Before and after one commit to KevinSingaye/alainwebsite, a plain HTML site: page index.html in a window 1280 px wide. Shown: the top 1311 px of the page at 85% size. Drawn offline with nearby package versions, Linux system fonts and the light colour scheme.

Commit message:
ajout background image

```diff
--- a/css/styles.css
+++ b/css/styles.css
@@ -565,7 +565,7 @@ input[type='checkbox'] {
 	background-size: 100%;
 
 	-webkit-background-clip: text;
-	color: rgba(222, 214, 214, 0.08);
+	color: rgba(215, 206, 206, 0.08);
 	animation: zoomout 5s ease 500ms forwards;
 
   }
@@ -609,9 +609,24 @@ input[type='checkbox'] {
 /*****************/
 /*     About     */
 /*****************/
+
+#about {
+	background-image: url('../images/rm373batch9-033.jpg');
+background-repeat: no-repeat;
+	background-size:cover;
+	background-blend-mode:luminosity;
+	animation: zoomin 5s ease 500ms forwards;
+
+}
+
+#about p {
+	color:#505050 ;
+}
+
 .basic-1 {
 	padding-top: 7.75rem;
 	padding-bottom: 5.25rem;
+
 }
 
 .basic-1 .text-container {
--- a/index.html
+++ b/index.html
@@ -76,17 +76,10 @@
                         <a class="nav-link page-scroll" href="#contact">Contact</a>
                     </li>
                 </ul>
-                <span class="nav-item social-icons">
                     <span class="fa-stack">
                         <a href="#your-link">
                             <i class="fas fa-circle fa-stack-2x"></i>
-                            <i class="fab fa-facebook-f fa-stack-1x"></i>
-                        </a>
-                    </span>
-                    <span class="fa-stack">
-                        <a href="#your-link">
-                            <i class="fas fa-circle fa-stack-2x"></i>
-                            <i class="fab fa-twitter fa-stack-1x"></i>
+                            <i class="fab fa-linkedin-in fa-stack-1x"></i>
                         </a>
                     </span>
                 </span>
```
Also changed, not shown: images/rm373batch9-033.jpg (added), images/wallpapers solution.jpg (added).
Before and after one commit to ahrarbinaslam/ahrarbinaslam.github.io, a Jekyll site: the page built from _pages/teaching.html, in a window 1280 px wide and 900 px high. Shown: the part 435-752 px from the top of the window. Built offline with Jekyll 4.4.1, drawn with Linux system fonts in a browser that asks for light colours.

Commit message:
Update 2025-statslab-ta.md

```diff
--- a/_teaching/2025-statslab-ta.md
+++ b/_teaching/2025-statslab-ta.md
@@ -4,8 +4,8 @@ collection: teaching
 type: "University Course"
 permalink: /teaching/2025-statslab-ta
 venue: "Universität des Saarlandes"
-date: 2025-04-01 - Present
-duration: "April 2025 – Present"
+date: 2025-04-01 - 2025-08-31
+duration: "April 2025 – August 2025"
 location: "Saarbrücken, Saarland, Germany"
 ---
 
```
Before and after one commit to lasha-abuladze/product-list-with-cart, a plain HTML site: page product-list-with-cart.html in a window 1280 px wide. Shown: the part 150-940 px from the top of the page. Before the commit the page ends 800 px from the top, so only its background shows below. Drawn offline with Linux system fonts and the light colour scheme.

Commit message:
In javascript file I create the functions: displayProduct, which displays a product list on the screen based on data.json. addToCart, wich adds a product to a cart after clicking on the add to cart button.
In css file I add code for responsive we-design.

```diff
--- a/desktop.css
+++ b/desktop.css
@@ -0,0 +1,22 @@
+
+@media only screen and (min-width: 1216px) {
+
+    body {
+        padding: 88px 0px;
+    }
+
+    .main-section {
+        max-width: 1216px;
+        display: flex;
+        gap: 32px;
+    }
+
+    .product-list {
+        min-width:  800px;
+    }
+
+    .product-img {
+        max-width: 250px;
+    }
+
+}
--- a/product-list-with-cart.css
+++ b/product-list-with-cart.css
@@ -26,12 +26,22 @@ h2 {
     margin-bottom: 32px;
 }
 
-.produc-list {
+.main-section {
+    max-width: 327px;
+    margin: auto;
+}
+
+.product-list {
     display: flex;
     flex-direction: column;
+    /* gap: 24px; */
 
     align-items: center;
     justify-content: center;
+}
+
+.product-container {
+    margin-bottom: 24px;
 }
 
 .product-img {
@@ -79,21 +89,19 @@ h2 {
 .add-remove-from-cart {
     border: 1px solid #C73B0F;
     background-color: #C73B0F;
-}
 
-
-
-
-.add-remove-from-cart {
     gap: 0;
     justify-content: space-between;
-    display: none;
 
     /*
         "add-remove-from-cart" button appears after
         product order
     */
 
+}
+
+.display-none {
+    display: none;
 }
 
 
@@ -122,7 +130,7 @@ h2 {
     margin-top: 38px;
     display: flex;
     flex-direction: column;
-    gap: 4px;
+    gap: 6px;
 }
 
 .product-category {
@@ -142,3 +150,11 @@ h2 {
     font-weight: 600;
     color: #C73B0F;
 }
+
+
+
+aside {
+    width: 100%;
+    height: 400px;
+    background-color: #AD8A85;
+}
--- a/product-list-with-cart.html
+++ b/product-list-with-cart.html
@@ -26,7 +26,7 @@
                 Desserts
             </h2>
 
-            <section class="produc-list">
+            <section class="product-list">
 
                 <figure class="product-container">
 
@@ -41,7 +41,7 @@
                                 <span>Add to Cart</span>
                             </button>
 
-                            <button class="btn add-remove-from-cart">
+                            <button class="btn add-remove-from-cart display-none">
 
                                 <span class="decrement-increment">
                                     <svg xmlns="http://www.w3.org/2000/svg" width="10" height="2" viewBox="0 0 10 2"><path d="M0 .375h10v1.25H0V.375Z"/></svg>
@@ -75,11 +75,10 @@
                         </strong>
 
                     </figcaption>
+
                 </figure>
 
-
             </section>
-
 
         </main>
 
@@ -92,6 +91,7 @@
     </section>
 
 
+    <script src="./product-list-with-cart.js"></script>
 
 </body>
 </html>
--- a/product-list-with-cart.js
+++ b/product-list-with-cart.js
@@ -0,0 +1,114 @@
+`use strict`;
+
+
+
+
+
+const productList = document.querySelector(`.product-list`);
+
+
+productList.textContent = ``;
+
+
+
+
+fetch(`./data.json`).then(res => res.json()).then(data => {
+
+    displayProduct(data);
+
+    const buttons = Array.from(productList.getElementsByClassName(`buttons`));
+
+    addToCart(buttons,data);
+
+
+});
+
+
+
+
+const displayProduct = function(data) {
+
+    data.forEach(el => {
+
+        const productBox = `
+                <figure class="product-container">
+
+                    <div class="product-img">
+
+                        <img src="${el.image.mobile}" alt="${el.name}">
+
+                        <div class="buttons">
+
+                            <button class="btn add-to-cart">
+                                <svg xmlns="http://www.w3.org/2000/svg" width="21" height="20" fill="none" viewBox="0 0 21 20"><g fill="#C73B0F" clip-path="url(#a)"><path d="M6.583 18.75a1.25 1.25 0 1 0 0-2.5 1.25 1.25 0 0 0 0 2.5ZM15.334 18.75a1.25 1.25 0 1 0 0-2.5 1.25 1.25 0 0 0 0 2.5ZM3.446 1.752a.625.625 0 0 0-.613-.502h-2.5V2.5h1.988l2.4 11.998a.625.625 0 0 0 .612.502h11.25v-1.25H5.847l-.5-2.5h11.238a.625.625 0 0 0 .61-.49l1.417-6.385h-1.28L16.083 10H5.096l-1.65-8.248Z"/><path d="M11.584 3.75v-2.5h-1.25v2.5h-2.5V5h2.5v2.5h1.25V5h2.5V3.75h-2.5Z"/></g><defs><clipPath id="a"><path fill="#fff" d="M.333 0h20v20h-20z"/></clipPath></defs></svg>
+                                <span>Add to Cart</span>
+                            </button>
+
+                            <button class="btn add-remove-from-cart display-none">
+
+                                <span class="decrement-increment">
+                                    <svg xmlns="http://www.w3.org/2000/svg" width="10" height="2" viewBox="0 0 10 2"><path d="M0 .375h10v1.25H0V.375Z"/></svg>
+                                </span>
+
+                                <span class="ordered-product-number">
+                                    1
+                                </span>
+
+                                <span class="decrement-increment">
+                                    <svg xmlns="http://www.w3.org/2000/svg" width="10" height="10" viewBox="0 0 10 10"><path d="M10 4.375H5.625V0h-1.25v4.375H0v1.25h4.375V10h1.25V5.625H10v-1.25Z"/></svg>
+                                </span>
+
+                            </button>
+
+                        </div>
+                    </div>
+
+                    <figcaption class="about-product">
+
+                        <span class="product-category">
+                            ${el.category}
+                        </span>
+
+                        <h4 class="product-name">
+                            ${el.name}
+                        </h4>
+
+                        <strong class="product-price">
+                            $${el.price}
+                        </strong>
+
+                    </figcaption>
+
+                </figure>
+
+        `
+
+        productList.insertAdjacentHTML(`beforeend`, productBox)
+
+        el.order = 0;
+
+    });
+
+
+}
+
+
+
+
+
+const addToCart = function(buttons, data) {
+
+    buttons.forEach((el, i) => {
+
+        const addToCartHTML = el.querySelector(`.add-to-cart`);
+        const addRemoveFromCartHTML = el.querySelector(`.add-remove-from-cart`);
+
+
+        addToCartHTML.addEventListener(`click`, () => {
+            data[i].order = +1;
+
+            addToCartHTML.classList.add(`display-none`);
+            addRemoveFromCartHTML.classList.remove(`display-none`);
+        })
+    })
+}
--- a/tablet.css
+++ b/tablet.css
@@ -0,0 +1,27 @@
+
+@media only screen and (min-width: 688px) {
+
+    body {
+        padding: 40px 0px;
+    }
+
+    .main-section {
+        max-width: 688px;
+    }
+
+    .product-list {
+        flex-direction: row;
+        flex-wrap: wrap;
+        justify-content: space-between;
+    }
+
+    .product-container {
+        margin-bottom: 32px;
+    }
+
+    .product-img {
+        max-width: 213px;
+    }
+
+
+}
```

> **ACTIVITY**
Find how many of the lines above have the word "displayProduct" in them. State only that number.

> **THE COMPLETED TASK**
3